The museum will be the subject of the Big Shot photograph with the Washington Monument in the background. NMAI is celebrating the fifth anniversary of its opening on the National Mall, which is located just south of the U.S. Capitol. The unique architecture of the building is the culmination of many discussions and meetings with Native communities and individuals throughout the Western hemisphere.

The museum’s unique curvilinear design evokes the mesas and canyons of the Southwest and gives the appearance of being weathered by wind and water. The exterior is clad in a Kasota limestone quarried from Minnesota and is a warm buff color that has several finishes to suggest the building grew out of the landscape.

“I can’t think of a more fun way to celebrate,” said Kevin Gover, the Pawnee/Comanche director of NMAI. “I hope everyone in the Washington metropolitan area shows up and participates.”

RIT faculty and students, including those of Native American descent, are looking forward to participating in this milestone event.

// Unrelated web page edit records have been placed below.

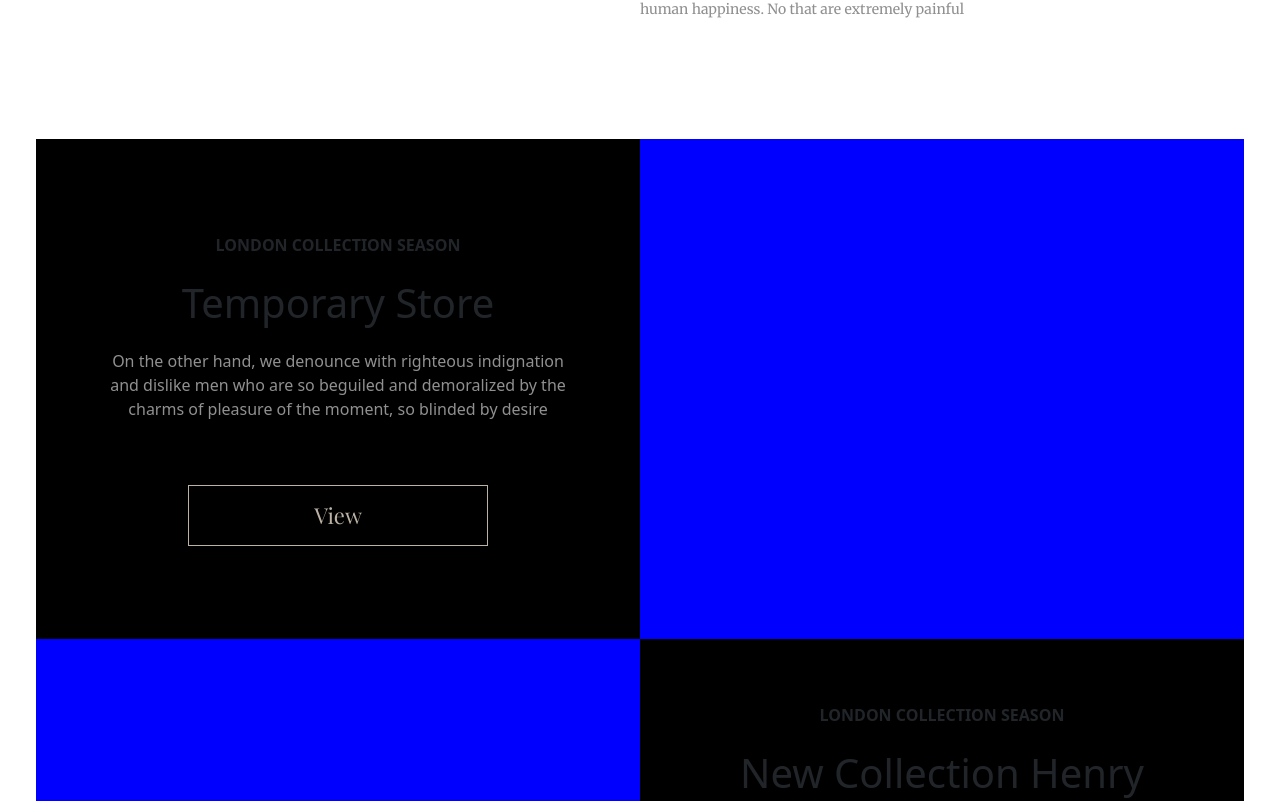
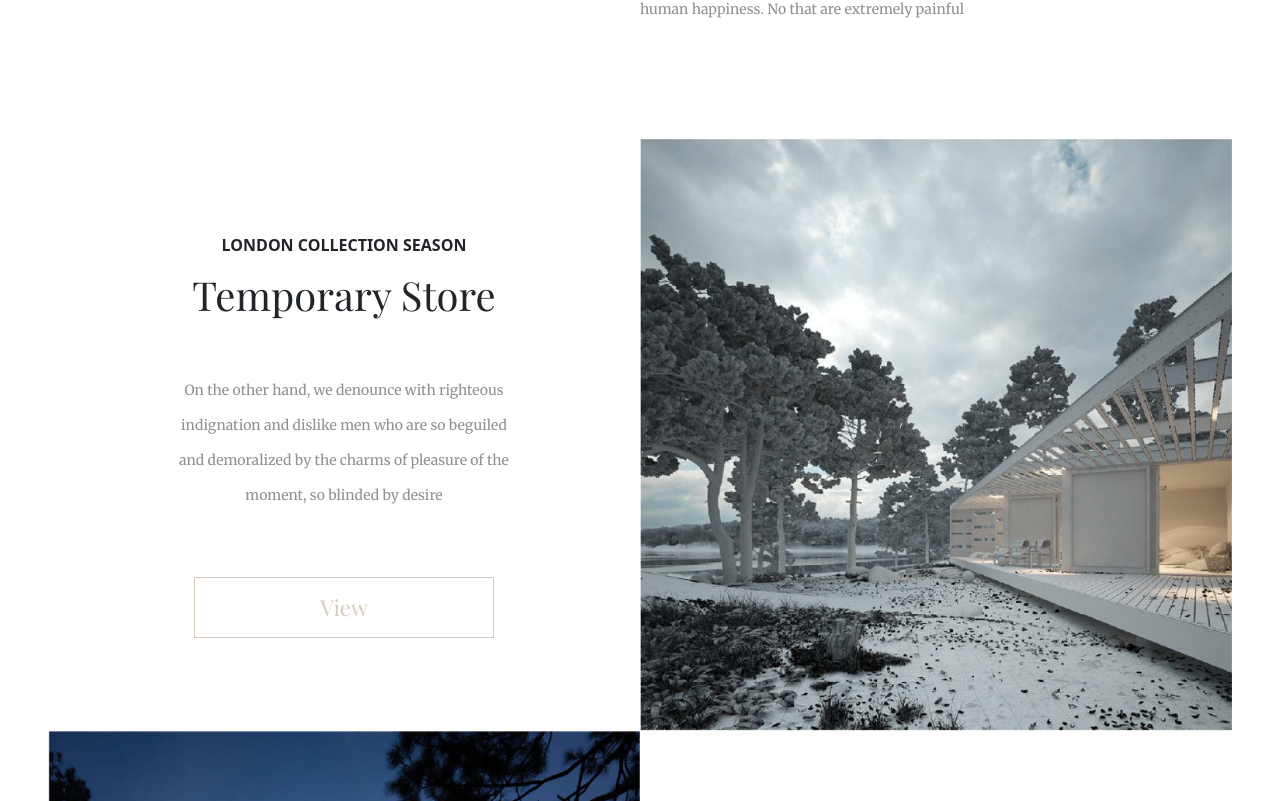
Before and after one commit to PalumboAndrea/nss-factory-project, a Vue app: page / in a window 1280 px wide. Shown: the part 1319-2120 px from the top of the page. Built offline with nearby package versions, Linux system fonts and the light colour scheme.

Commit message:
add function to take the imgs' path

```diff
--- a/src/components/Main/MainComponents/CollectionsComponent.vue
+++ b/src/components/Main/MainComponents/CollectionsComponent.vue
@@ -23,21 +23,27 @@ export default {
             ]
         }
     },
+    methods: {
+    getImagePath: function (imgPath){
+        return new URL(`/src/assets/imgs/${imgPath}`, import.meta.url).href;
+    }
+  }
 }
 
 </script>
 
 <template>
     <div class="container-fluid main-container text-center p-5">
-        <div class="row" :class="((index % 2 !== 0) ? 'flex-row-reverse' : '')" v-for="(text, index) in texts">
+        <div class="row g-0" :class="((index % 2 !== 0) ? 'flex-row-reverse' : '')" v-for="(text, index) in texts">
             <div class="col-6 d-flex flex-column justify-content-center align-items-center textContainer">
-                <p class="text-uppercase fw-bold">
+                <div class="w-75">
+                    <p class="text-uppercase fw-bold mb-2">
                     {{ text.collection }}
                     </p>
-                <p class="fs-1">
+                    <p class="fs-1 textTitle mb-5">
                         {{ text.title }}
                     </p>
-                <p class="textGray">
+                    <p class="text">
                         {{ text.description }}
                     </p>
                     <div>
@@ -46,7 +52,11 @@ export default {
                         </button>
                     </div>
                 </div>
-            <div class="col-6 image-container p-0"></div>
+
+            </div>
+            <div class="col-6 image-container p-0">
+                <img :src="((index % 2 !== 0) ? getImagePath('houseHenryLondon.png') : getImagePath('houseTemporaryStore.png'))" alt="image">
+            </div>
         </div>
     </div>
 </template>
@@ -54,13 +64,8 @@ export default {
 <style lang="scss" scoped>
 @use "../../../styles/general.scss" as *;
 
-.row{
-    background-color: black;
-}
-
 .textContainer{
     padding: 60px;
-
 
     button{
         @include carouselButton;
@@ -70,7 +75,16 @@ export default {
     }
 }
 .image-container{
-        background-color: blue;
-        height: 500px;
+
+    overflow: hidden;
+    img{
+        max-width: 100%;
+        object-fit: cover;
+        transition: 0.3s all ease-in-out;
+    }
+
+    &:hover img{
+        transform: scale(1.2);
+    }
 }
 </style>
```
Lines whose indentation alone changed are shown as unchanged.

Jason Younker, Coquille Indian Tribe, assistant to the provost for Native American Relations and RIT assistant professor of anthropology, said the Big Shot will be one of the highlights of his academic career.

“The Big Shot will recognize the contributions of Native Americans both past and present,” adds Younker. “It will bring together current and former students from RIT and emphasize the university’s commitment to indigenous peoples of North America. For the Big Shot to be held at the Smithsonian’s Museum of the American Indian is significant and will certainly be a pinnacle for this RIT tradition.”

Since RIT started its Big Shot project in 1987, the event has hopscotched to several national landmarks and twice crossed the Atlantic Ocean. Through their viewfinders, Big Shot photographers have captured the U.S.S. Intrepid, the Royal Palace in Stockholm, Sweden, and George Eastman House International Museum of Photography and Film, while drawing thousands of volunteers and spectators throughout the past two decades.

“For me the project is about challenges, teamwork and community. At our very first Big Shot at Rochester’s Highland Hospital in 1987 we had about 35 people come out in below freezing temperatures,” says Dawn Tower DuBois, professor at RIT’s National Technical Institute for the Deaf and one of the Big Shot organizers. “Last year, The Big Shot along the historic Erie Canal drew a crowd of about 700 people. The community response is really something special.”

Anyone is welcome to participate in the Big Shot event. There will be a reception at the museum immediately following the taking of the photograph. To register for the reception, visit www.rit.edu/alumni/bigshot09. To learn more about the project and view photographs of past Big Shot photos, visit www.rit.edu/bigshot.